Indian game developer nCore Games finally released the much-awaited FAUG game for download on Android while the iOS version will come out at a later stage. Set in the backdrop of the infamous Galwan Valley attack and riding on a wave of anti-China sentiments, FAUG was announced as an Indian-made title celebrating the heroics of the Indian army. The name FAUG was being considered as an Indian take on PUBG Mobile after the latter was banned in the country. However, nCore had clarified in an earlier interview that the developer has no intention of making a clone to the popular battle royale game. Now, on 26th January, I finally got my hands on the game, and here are my first impressions of the game mechanics, storyline, and what the future of FAUG looks like.
FAUG is a third-person action RPG title with a size of 500MB and I played it on the OnePlus 8 Pro for a good graphical experience. On the main menu for the game, you will see three options which are Campaign, 5V5 Team Deathmatch, and Free for all. Currently, you can only play the Campaign while the other two modes are said to be coming soon. The onset of the story begins with a cinematic segment of stranded Indian soldiers of the FAU-G unit in Galwan Valley after an ambush in the night by unknown assailants (most likely Chinese troops, but it is not mentioned). We play as a soldier most likely from the Sikh regiment whose objective is to make his way towards his team while engaging in hand-to-hand combats with the enemy. The campaign’s tutorial makes us familiar with the game’s mechanics, movement options, and environment interaction. Talking about the settings, there are only options to change your graphics, audio, and sensitivity.
I played the game on the Ultra graphics settings to get take in the full scope of the game’s visual capabilities. From the initial trailer I saw back in December, I was no very impressed with how the game looked. Now with the game in my hand, my opinion has somewhat changed. Textures and detail in the environment are quite good while the frame rate is also set at a healthy 60fps. The virtual joystick for movement and the button for combat are both very responsive. There is no overall jittering in the gameplay when looking around the world. Dialogues can be heard crisply over the combat and weapons can be picked up just by walking over them. One big thing for people to know is that there will be no gun combat of any kind, at least for the amount of campaign I’ve played. The only combat objects that can be picked up appear to be a barbed-wire club and a metal pipe with a knife attached at one end.
Let’s also talk gameplay for a moment. The initial stage of the campaign was quite easy. You just keep pressing the combat button to deliver a barrage of kicks, punches, and combos on incoming enemies. The combat is not very developed, which is something that can be expected from a mobile game. When more than two or three soldiers are attacking you at the same time, it is difficult to switch who to throw your punches at. While initially, I was able to breeze past a couple of stages, there does come a point when nearly 7-8 enemy troops are attacking you simultaneously making it very hard to get past the level. There is also no option for adjusting the difficulty as of now. On top of that, there is a fixed timer in which you have to get past each level that and quite a few times it didn’t pan out to be sufficient.

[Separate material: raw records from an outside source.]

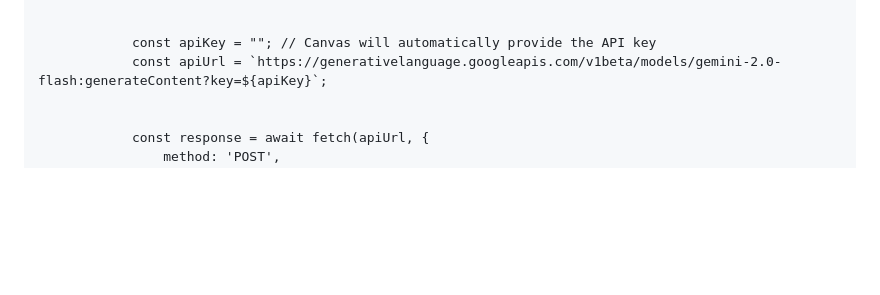
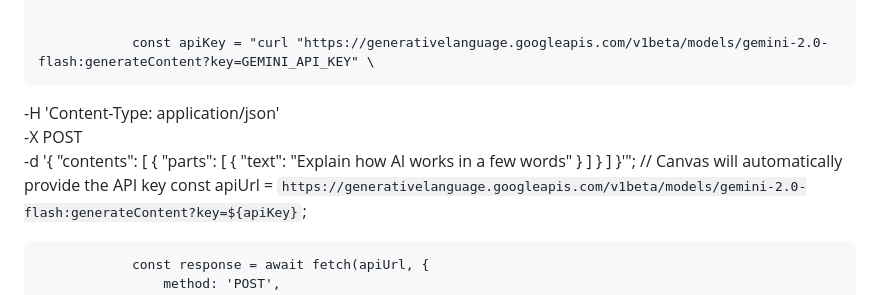
Before and after one commit to Mrzouma/sunuvente, a Markdown page: README.md, the part around the change. GitHub-like rendering; blank space fills up the shorter version.

```diff
--- a/README.md
+++ b/README.md
@@ -387,7 +387,20 @@
                 };
 
 
-                const apiKey = ""; // Canvas will automatically provide the API key
+                const apiKey = "curl "https://generativelanguage.googleapis.com/v1beta/models/gemini-2.0-flash:generateContent?key=GEMINI_API_KEY" \
+  -H 'Content-Type: application/json' \
+  -X POST \
+  -d '{
+    "contents": [
+      {
+        "parts": [
+          {
+            "text": "Explain how AI works in a few words"
+          }
+        ]
+      }
+    ]
+  }'"; // Canvas will automatically provide the API key
                 const apiUrl = `https://generativelanguage.googleapis.com/v1beta/models/gemini-2.0-flash:generateContent?key=${apiKey}`;
 
 
```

Initial launches of games are not free of bugs and I did encounter a few. Sometimes defeated enemy troops stay suspended in the air for 5-6 seconds. Entering a nearby tent while engaged in combat can make the enemy forget that you are even there. Dialogue delivered by the player at regular intervals is tied to each checkpoint in the level. This means if you go back to a previous checkpoint the player will again repeat older dialogues. There is no bloodshed or graphic violence in the game instead the damage to enemy soldiers is shown as points being deducted from their health after each hit. Your own health and stamina are present at the top-left and you can replenish it by sitting next to a fire which is present at nearly all combat locations. The game follows a linear movement with objective markers showing where the player has to go next.
From what I could make out, FAUG is definitely not anything like PUBG and it is clear that it does not want to do that either. The gameplay focuses on hand-to-hand combat with the enemy and there are a couple of glitches here and there. I’m guessing the total time to beat the game would be about 2-3 hours after which the title will hold no meaning. At least until the 5V5 Team Deathmatch and Free for all modes are not introduced, the FAUG campaign will force you on a monotonous journey of battling the same kind of enemy troops. Stay tuned for a full review of the game. You can watch some of the gameplay footage in the link below.